** Data for this exercise follows **

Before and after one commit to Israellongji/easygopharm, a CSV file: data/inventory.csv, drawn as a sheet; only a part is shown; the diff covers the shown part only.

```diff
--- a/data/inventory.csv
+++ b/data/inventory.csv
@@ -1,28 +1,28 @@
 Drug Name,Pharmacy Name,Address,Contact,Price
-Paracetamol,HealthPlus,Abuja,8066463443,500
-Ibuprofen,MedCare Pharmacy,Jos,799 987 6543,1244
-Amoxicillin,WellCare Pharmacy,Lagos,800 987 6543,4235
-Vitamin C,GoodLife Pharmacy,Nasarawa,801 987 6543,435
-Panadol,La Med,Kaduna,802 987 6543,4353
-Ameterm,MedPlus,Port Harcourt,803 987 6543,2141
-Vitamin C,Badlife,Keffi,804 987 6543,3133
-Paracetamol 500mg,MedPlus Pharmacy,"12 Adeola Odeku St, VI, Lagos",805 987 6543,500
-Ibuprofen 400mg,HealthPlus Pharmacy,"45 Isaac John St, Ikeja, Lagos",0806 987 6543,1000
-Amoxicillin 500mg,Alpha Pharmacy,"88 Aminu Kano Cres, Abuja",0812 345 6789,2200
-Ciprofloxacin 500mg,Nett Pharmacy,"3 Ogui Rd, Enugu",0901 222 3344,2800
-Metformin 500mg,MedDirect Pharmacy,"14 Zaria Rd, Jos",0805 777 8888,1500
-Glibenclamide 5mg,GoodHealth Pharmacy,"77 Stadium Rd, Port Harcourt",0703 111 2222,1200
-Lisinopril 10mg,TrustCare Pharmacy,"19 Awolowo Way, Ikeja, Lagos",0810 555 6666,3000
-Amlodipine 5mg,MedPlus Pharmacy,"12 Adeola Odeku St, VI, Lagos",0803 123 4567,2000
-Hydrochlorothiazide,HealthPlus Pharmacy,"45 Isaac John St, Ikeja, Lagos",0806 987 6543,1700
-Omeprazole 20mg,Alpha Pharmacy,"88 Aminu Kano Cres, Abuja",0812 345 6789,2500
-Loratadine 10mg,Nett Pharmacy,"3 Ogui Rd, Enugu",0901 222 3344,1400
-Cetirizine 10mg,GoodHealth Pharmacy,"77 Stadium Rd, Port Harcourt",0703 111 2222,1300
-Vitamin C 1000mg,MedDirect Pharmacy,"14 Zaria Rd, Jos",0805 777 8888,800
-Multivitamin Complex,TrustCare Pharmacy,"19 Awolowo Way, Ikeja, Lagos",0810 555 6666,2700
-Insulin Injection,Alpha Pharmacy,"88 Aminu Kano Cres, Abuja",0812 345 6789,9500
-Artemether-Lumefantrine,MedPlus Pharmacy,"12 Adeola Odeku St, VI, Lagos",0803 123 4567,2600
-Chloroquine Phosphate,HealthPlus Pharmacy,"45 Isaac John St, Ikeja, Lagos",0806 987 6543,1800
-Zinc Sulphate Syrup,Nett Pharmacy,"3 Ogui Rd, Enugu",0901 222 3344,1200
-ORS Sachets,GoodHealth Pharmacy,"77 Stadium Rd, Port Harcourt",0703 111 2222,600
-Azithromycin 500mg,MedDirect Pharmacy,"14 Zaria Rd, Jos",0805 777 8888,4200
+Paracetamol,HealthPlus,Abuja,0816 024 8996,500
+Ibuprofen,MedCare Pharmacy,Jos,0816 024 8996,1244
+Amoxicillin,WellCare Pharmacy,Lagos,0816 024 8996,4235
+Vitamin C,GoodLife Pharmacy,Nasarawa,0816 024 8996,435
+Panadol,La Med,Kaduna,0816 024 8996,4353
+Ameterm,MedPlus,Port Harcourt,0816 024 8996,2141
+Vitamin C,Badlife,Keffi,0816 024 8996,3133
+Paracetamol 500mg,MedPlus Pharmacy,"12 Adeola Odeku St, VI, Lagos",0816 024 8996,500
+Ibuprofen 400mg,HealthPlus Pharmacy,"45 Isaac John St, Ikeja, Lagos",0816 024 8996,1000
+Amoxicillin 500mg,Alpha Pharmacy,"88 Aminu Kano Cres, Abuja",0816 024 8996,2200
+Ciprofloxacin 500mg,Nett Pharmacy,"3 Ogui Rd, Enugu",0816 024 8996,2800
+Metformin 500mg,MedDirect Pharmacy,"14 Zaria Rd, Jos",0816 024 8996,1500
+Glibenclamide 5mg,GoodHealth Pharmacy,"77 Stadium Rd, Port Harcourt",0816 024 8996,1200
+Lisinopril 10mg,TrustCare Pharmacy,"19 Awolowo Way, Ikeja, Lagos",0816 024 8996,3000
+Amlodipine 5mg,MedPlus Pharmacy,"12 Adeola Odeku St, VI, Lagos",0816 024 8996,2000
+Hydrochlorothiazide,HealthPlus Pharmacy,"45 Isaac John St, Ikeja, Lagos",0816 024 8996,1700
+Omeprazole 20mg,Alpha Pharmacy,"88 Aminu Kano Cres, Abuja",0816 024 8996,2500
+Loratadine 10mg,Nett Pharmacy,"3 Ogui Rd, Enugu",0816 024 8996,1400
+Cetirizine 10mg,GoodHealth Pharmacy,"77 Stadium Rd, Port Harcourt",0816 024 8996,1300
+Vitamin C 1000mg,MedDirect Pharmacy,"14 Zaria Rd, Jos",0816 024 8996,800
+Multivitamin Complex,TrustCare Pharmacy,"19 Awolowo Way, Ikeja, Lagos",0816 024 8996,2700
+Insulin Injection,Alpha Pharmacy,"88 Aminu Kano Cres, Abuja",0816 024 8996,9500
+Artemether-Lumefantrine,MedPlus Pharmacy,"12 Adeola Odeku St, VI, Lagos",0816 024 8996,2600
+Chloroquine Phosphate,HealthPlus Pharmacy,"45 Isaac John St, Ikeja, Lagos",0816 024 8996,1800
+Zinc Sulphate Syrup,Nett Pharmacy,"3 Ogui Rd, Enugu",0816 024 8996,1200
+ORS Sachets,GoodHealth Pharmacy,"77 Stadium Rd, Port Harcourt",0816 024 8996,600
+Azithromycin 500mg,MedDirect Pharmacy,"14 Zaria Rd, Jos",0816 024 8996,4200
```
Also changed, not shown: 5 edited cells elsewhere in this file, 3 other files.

** End of Data for this exercise **

Task requirements — Search the listing for "Ikeja" and copy each line holding it.

Reply —
-Ibuprofen 400mg,HealthPlus Pharmacy,"45 Isaac John St, Ikeja, Lagos",0806 987 6543,1000
-Lisinopril 10mg,TrustCare Pharmacy,"19 Awolowo Way, Ikeja, Lagos",0810 555 6666,3000
-Hydrochlorothiazide,HealthPlus Pharmacy,"45 Isaac John St, Ikeja, Lagos",0806 987 6543,1700
-Multivitamin Complex,TrustCare Pharmacy,"19 Awolowo Way, Ikeja, Lagos",0810 555 6666,2700
-Chloroquine Phosphate,HealthPlus Pharmacy,"45 Isaac John St, Ikeja, Lagos",0806 987 6543,1800
+Ibuprofen 400mg,HealthPlus Pharmacy,"45 Isaac John St, Ikeja, Lagos",0816 024 8996,1000
+Lisinopril 10mg,TrustCare Pharmacy,"19 Awolowo Way, Ikeja, Lagos",0816 024 8996,3000
+Hydrochlorothiazide,HealthPlus Pharmacy,"45 Isaac John St, Ikeja, Lagos",0816 024 8996,1700
+Multivitamin Complex,TrustCare Pharmacy,"19 Awolowo Way, Ikeja, Lagos",0816 024 8996,2700
+Chloroquine Phosphate,HealthPlus Pharmacy,"45 Isaac John St, Ikeja, Lagos",0816 024 8996,1800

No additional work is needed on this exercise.